Difference listings:
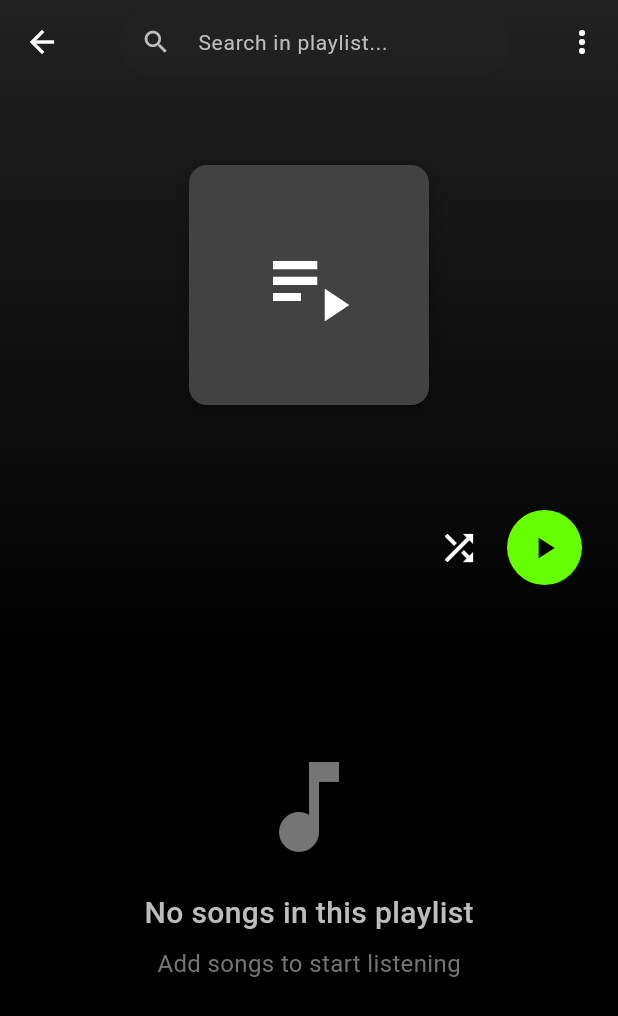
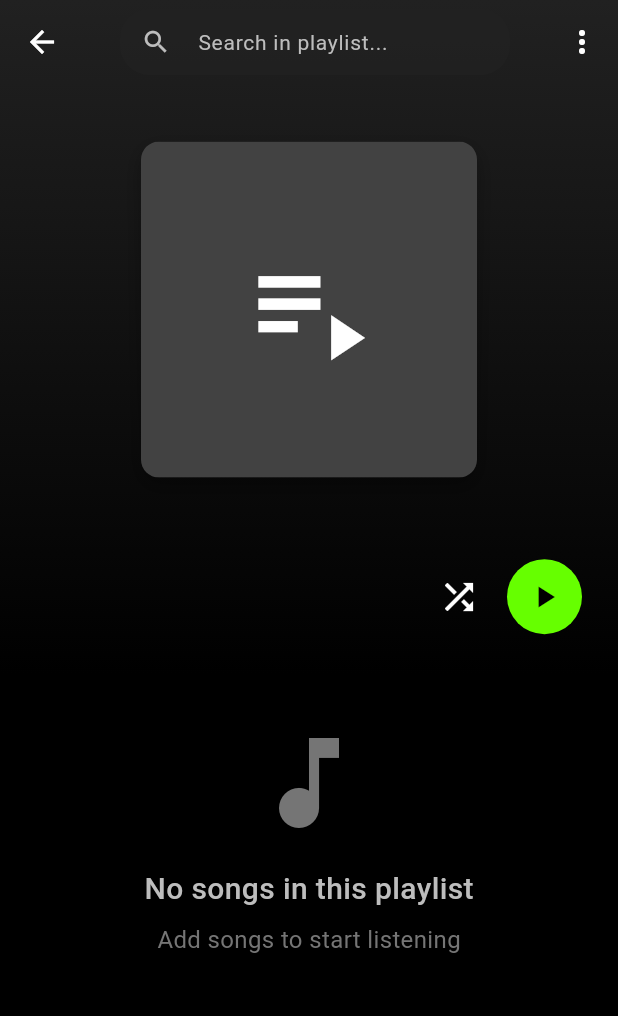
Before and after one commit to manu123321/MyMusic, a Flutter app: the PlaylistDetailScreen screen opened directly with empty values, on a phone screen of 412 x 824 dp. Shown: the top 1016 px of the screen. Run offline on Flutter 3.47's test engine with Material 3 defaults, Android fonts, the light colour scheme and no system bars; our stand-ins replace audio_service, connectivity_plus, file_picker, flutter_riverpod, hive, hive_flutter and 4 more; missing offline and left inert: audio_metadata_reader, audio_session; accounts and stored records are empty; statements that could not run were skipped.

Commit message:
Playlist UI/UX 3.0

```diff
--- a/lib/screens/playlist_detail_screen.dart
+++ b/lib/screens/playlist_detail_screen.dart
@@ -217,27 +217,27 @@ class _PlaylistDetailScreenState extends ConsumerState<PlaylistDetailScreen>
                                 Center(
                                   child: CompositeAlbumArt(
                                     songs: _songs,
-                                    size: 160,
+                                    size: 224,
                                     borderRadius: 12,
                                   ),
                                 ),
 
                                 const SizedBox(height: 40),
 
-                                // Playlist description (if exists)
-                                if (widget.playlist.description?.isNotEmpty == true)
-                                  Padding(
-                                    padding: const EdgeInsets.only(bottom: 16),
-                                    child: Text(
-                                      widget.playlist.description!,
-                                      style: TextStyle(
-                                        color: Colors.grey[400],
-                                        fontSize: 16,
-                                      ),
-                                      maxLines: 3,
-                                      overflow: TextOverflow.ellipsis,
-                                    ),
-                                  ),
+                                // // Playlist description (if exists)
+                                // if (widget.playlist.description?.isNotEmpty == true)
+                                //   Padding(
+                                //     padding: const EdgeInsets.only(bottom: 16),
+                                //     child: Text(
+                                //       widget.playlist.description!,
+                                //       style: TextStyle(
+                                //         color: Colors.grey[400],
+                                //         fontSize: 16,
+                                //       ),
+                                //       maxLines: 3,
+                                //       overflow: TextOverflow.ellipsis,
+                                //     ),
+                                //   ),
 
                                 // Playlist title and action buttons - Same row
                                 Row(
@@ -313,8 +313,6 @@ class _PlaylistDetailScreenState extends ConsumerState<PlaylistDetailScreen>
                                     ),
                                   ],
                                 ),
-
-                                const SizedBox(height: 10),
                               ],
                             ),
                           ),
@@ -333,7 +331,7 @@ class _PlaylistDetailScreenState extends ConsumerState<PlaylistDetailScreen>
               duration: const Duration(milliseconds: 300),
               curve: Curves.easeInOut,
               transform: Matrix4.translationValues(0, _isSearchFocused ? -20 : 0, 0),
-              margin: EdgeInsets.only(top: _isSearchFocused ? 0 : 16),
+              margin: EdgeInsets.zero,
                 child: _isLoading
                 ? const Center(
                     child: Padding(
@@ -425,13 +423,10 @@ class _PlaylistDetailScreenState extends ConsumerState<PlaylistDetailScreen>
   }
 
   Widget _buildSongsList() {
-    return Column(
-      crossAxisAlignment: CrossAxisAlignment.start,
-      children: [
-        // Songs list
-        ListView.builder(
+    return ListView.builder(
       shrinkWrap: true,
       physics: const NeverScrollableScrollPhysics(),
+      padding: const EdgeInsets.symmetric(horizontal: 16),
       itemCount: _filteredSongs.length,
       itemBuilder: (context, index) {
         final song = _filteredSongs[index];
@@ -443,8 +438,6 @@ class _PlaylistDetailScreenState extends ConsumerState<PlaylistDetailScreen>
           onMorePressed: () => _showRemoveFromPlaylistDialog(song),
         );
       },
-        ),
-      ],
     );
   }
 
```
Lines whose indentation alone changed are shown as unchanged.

- TASK PROMPT -
Search the lines above for the string "EdgeInsets", then show every one that has it.

- TASK RESPONSE -
-                                    padding: const EdgeInsets.only(bottom: 16),
+                                //     padding: const EdgeInsets.only(bottom: 16),
-              margin: EdgeInsets.only(top: _isSearchFocused ? 0 : 16),
+              margin: EdgeInsets.zero,
+      padding: const EdgeInsets.symmetric(horizontal: 16),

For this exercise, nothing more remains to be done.